Mark Bargen  


Midnight Sunset by Mark Bargen

August 2022 - Midnight Sunset

August 2022 - Mark Bargen

Original

About the Image(s)

Description:

A view, from the Latrabjarg Cliffs, of the north coast of the Snaefellsnes Peninsula in the Westfjords of Iceland, at sunset.

Sometimes it's all about the light. At this latitude and time of year, the Sun sets around 1:00 in the morning, and rises again a bit over an hour later. Golden "hour" lasts about four hours, punctuated by about half an hour of blue "hour".

We were blessed with an interesting sky, gorgeous light, and lush green flora on the hillsides.

As one travels around the Westfjords, one spends hours driving down one side of a fjord, turning, and driving back the other. Surprisingly, one does not grow weary of it, as it's so beautiful and varied. Standing at a bit of elevation, looking to the east (nothing but Atlantic to the west), I was struck by the seemingly endless repetition of the headlands falling away into the distance.
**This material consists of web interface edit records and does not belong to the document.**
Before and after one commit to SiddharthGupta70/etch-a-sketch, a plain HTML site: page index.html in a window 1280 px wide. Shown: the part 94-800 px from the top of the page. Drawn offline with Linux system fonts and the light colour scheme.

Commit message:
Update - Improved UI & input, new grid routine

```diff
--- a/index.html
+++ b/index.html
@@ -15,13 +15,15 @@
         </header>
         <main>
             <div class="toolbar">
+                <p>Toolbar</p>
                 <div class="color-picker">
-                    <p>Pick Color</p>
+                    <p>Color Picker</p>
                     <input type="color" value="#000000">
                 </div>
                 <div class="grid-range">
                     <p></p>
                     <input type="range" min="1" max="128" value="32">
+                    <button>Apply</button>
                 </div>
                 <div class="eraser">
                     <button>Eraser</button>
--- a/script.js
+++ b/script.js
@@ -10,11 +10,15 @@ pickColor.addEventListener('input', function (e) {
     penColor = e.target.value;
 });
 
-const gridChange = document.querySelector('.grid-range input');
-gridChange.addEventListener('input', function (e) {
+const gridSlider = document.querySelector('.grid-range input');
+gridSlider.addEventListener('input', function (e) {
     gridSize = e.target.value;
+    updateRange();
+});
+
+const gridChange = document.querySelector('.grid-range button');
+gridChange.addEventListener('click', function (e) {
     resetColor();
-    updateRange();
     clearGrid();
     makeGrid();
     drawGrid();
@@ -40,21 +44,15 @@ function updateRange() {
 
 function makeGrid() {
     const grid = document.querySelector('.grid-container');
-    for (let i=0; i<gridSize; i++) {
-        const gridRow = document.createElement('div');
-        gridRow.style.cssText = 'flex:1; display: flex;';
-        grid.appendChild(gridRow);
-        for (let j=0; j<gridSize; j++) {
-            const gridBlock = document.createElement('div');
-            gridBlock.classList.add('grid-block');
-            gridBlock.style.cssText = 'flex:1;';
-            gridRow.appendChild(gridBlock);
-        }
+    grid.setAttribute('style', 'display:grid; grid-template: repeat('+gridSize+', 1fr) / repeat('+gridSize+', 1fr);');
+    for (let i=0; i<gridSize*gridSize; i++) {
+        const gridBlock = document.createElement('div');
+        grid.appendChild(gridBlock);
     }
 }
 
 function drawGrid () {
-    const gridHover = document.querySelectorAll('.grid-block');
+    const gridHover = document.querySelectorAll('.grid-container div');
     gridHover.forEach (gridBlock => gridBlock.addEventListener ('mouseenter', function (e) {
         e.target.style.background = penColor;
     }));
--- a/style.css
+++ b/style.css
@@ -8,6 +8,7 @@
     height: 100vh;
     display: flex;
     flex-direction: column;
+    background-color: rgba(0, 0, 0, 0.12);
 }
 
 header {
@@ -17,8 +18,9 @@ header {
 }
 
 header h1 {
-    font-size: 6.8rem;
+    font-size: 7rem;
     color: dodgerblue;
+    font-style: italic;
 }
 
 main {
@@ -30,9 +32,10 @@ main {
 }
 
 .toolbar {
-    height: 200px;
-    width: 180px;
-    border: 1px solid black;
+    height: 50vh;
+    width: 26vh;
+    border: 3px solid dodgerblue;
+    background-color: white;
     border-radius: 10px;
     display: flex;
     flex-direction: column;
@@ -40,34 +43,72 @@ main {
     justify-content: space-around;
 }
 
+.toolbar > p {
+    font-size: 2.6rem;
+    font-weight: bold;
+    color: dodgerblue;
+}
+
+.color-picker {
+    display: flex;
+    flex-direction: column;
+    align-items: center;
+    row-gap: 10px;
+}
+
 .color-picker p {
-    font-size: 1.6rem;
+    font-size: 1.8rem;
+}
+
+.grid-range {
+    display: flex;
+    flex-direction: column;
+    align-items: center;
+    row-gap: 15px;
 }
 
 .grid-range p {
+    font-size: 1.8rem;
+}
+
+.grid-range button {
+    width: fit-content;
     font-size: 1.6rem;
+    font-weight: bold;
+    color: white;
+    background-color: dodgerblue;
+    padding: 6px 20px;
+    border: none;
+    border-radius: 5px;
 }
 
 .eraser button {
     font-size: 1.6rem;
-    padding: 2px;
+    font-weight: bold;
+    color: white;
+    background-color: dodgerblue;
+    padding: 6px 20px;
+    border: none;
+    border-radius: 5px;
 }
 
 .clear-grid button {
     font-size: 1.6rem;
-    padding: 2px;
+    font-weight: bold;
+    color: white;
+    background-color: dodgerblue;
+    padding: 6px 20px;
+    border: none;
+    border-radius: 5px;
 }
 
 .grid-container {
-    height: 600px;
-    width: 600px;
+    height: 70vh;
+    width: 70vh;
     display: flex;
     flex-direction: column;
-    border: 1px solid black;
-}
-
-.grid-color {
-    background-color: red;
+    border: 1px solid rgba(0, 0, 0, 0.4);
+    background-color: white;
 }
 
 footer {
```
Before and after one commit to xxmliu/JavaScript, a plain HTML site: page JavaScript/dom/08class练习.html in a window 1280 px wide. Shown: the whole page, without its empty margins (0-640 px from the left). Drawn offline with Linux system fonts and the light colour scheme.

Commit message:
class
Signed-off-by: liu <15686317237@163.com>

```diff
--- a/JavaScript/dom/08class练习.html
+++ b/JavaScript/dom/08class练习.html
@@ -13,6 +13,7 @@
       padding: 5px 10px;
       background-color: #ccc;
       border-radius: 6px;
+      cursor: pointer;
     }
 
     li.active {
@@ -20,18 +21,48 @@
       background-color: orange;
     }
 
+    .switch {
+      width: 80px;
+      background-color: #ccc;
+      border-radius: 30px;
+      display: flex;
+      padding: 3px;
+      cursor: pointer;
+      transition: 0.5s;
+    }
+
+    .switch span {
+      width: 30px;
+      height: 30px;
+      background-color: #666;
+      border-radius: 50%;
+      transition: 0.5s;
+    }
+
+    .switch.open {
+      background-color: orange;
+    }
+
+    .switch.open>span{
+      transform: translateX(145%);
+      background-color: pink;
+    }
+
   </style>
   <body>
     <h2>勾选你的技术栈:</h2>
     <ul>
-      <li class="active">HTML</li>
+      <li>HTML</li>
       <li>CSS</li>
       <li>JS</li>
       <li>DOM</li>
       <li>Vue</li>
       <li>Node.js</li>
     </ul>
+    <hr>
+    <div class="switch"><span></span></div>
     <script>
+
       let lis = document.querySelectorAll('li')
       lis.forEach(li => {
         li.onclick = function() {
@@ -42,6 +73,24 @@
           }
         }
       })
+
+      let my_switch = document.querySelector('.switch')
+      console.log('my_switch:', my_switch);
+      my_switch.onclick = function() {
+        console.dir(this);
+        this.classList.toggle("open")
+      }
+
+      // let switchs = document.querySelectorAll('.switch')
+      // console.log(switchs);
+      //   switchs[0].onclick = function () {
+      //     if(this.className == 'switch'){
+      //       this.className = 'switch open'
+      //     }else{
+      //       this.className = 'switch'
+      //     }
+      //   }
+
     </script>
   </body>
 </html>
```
Captured at 12:59 AM on June 17, 2022.
Canon EOS R5, five exposures (1/8, 1/5, 0.3, 0.5, and 0.8 seconds) at f/9, ISO 100
Three frames panorama,
176mm using Canon RF100-500mm F4.5-7.1 L IS USM.
Lightly cropped in post.

Post-processing: Started with HDR panorama merge in LrC. Then headed over to Ps for a Kuyper dehaze (ask if you went technical explanation), increased contrast in the shadows and highlights (at the expense of contrast in the mid-tones), gently painted in some contrast in the clouds, and lightly boosted the saturation on the hillside where the Sun was brushing it with some red light. Used a little bit of warp to pull down the lower right corner and get rid of an eye-drawing stone. Over to ACR to raise the exposure a little bit, together with a bit more global contrast. Added a radial gradient coming in from out-of-frame on the left to add a bit of warmth, and (this is a trick I like) dropped the dehaze to get some glow but compensated by bringing the clarity back up. Back in Ps, I found a couple of reddish areas on the hillside that felt too saturated, so painted in some desaturation there. Finally, I trimmed a slice off the left edge to establish a more uniform rhythm with the headlands.

Everyone knows how much I enjoy post-processing, but I don't strive for "pop", an image with color that reaches out and gives the viewer a slap. I want to emphasize that for this image I executed a LOT of restraint, working in very small increments. The light portrayed here is realistic, perhaps even a bit understated.


 

Please log in to post a comment